Would you take advice from a failure? I’m going to guess that some of you responded with a resounding NO! People with low self esteem, and it seems from my practice, particularly women with low self esteem hate it when they fail or make a mistake. This is even more true for women in business.

My intention is that you will dramatically change your perception of “failure” by the end of our short time together here. This isn’t just one of those women issues, as anyone can suffer from this perception, but this bit of information is for women to help women.

When a person is in low self esteem, making a mistake only amplifies an existing sense of blame and disapproval. To them, a mistake is only proof that they are “less than”. They may even be in denial of what really happened and may feel they have something to hide, even from themselves. These people can be very self defensive or destructive to themselves or even destructive and harmful to others.

To compound that loss, they also don’t avail themselves of a fantastic and timely leaning opportunity; they get no useful and positive feedback and not much chance of making a change for the better. In fact, they are probably condemned to repeat the same past mistakes, right?

Why? It’s human nature for someone still struggling with emotional mastery and self esteem issues to ruminate on or even gloss over a failure. Besides getting stuck in feeling badly, they are missing so much good feedback because they don’t assess what went wrong with the intentions of learning so that they can do better next time!

In my other life before coaching and training, we would hold postmortem meetings after an IT change. It means the same as an autopsy - - a thoughtful analysis at the end of the project to access what happened. Invaluable information! Provided by the experts - - the people on the scene. What value could you take from the IT experts process?

Learning from your failures can and should be as informational and productive as learning from your successes. But only with this caveat: You need to examine your failures from the very same success mindset of thinking and behavior that gave you your successes!

So I coach my clients to do an assessment of their “failures” on a daily basis. This is much easier when you have a solid foundation of self worth and self esteem.

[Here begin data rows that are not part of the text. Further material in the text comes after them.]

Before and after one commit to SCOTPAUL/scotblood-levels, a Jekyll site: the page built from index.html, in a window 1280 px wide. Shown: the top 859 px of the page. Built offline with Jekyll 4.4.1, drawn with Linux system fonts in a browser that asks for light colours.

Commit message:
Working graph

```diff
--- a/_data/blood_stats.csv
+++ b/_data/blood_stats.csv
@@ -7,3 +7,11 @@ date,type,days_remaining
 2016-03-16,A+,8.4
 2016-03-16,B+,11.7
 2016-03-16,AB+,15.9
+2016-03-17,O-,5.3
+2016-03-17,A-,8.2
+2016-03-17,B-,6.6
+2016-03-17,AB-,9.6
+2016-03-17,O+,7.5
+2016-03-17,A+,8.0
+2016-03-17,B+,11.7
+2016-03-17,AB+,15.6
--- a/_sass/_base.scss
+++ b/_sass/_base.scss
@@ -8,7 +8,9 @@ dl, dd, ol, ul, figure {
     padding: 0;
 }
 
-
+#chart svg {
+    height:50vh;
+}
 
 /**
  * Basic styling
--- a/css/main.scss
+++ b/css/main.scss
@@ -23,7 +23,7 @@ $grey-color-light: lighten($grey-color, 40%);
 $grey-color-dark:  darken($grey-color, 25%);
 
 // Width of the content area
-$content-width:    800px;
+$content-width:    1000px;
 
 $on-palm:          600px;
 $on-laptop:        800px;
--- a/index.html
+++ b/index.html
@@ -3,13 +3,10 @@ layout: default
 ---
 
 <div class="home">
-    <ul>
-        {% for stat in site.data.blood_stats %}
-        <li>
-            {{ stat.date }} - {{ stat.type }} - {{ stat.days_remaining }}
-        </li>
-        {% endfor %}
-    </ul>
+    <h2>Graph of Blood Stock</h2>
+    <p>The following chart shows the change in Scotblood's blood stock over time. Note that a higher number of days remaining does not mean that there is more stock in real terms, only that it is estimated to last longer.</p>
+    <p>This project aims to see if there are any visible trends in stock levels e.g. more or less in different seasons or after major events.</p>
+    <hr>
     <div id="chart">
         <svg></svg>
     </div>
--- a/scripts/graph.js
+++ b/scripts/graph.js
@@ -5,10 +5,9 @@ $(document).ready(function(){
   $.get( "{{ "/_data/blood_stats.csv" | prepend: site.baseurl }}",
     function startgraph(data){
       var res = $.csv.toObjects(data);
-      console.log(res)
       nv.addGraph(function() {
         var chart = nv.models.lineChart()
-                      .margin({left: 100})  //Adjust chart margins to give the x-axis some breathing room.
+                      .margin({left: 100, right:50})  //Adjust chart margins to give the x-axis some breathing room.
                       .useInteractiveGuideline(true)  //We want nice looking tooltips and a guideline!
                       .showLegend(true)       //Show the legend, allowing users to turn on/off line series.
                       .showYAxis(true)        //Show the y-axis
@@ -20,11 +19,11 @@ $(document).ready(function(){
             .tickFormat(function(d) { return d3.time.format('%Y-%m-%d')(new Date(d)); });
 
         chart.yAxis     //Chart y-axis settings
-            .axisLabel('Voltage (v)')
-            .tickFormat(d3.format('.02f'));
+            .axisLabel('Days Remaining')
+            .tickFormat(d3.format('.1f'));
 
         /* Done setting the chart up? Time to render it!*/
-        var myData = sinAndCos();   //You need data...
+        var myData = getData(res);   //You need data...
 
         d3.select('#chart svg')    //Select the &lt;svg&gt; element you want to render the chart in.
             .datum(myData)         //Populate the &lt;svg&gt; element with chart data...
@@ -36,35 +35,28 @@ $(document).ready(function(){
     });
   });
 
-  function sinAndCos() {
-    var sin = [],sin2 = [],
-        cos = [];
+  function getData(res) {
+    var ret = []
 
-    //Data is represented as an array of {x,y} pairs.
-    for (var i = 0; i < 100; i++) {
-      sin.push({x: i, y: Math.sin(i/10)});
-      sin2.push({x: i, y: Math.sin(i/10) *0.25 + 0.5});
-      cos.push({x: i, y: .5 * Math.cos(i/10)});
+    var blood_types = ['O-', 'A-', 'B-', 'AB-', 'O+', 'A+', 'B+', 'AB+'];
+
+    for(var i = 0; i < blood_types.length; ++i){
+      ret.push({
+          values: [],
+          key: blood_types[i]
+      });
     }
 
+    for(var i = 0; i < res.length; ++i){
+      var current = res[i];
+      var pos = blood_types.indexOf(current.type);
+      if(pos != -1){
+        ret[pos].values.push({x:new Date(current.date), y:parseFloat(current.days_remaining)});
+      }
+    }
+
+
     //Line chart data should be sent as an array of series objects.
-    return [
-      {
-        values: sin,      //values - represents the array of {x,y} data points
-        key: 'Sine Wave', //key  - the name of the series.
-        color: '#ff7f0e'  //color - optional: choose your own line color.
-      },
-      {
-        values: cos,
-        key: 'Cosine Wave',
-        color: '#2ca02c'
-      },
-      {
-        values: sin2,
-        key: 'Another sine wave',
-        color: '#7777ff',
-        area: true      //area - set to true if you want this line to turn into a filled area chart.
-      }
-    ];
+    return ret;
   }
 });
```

From a foundation of self worth as a birthright, you can accept that making a mistake, or failing at something, is only human nature. We aren’t perfect and we will fail and we will make mistakes. In this light, failure only becomes feedback.

Having a strong and solid inner sense of self worth means that a failure or a mistake doesn’t define who you are. When you believe that you are still a good person, it’s simply feedback that you need to try something else to get the outcome that you want. You will stop equating your self worth and self esteem with making mistakes or not making mistakes.

A person that believes that they have 100% self worth as a birth right will see a mistake or a failure as an opportunity to learn how to do it better the next time. They can get right back up, dust their knees off, and get going again. They won’t beat themselves up because, after all, humans will make mistakes. Instead, they ask themselves what can I change to do it better the next time I encounter the same situation.

And here is a real plus: If they have harmed someone inadvertently, they will quickly apologize and make amends and hopefully save the relationship or at least their integrity. The best ointment on a hurting relationship is a sincere and honest apology. It’s easier to say I’m sorry, not only to others but to yourself too from a perception of having total self worth.

And there is the magic! If you can perceive of yourself from a standpoint of having worth first, you are more willing to look at your failures and mistakes and you are open to doing something positive about them.

So now, did this change your perception about taking advice from a failure? It has a whole different spin now, doesn’t it? When you have overcome low self esteem, or if you are overcoming low self esteem, you see your world from a different perspective. And . . . seeing the world from a different perspective helps overcome low self esteem and depression. You and you only are responsible for managing energy so that you “get” the magic of this compounding affect. Low self esteem compounds; high self esteem compounds. When you are sliding down the wrong end of the seesaw, reach out for women who help women!
I ask my clients to make a list of what didn’t work for them each day and to reflect on specifically what changes they can make to do it better the next time. There is no self condemnation allowed, only continual and incremental improvement. Being a totally worth while human being is what defines you, not your failures. Now, Failure is only feedback to help you do better next time.
And now here is a great quote from a guy that epitomizes success: Failure is success if we learn from it. Malcolm S. Forbes. If Malcolm Forbes saw his failures this way, and we know how successful and self confident he was, we all can learn from his self perception.

Author's Bio: 

Denise Pederson helps women feel good about themselves so they live and work at their highest potential by changing their self perception. If you are having difficulty with your self esteem or just want to strengthen yourself where you are at, please visit www.coach-companion.com for more information. Sign up for the free success tips. Pass them on to friends and loved ones. They will appreciate you for it.